Alectinib, a new drug for anaplastic lymphoma kinase (ALK)-positive non-small cell lung cancer, has been approved by the US Food and Drug Administration (FDA).
Alectinib, marketed as Alecensa by Genentech, has been licensed for patients who cannot tolerate crizotinib or whose disease has worsened after treatment with the drug.
Alectinib was studied in two trials involving patients with metastatic disease for whom crizotinib, marketed as Xalkori by Pfizer, was no longer effective.
In the first study, 38% of patients had partial shrinkage of their tumours, lasting 7.5 months. In the second study, 44% of patients had partial tumour shrinkage lasting 11.2 months on average. For most patients, alectinib was effective at shrinking metastases in the brain, one of the most common places for lung cancer to spread.
About 4-5% of non-small cell lung cancer patients are ALK-positive — the gene mutation is usually found in younger patients with no or light smoking history. The ALK subtype is the result of a chromosomal rearrangement that creates a novel gene that drives the formation of cancer.
Crizotinib, the first drug to target ALK-positive lung cancer, was approved by the FDA in November 2013 and by the European Medicines Agency (EMA) in November 2012. Since the approval of crizotinib, ceritinib has also been approved in the United States and Europe, making alectinib the third drug to be licensed for the disease.
“[This] approval provides a new therapy for a group of patients who would have few treatment options once their disease no longer responds to treatment with Xalkori,” says Richard Pazdur, director of the Office of Hematology and Oncology Products at the FDA.

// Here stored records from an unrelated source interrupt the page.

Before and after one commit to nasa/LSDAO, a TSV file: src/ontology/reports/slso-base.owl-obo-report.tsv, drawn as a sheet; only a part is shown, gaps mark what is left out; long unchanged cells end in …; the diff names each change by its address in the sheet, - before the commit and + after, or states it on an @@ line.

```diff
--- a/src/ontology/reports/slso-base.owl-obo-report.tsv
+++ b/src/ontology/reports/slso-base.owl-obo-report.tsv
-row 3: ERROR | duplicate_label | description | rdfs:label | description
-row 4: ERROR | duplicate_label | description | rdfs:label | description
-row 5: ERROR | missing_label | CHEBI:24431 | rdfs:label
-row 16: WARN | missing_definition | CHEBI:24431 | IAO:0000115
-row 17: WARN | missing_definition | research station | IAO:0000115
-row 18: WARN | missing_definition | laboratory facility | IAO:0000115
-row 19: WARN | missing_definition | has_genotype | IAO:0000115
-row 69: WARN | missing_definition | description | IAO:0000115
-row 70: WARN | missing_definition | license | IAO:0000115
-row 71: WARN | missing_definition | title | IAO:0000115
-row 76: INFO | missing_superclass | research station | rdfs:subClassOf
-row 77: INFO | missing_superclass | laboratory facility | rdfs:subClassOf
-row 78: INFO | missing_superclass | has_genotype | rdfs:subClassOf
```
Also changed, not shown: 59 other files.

Alectinib is currently under evaluation by the EMA.
The main side effects associated with alectinib are fatigue, constipation, swelling and muscle pain.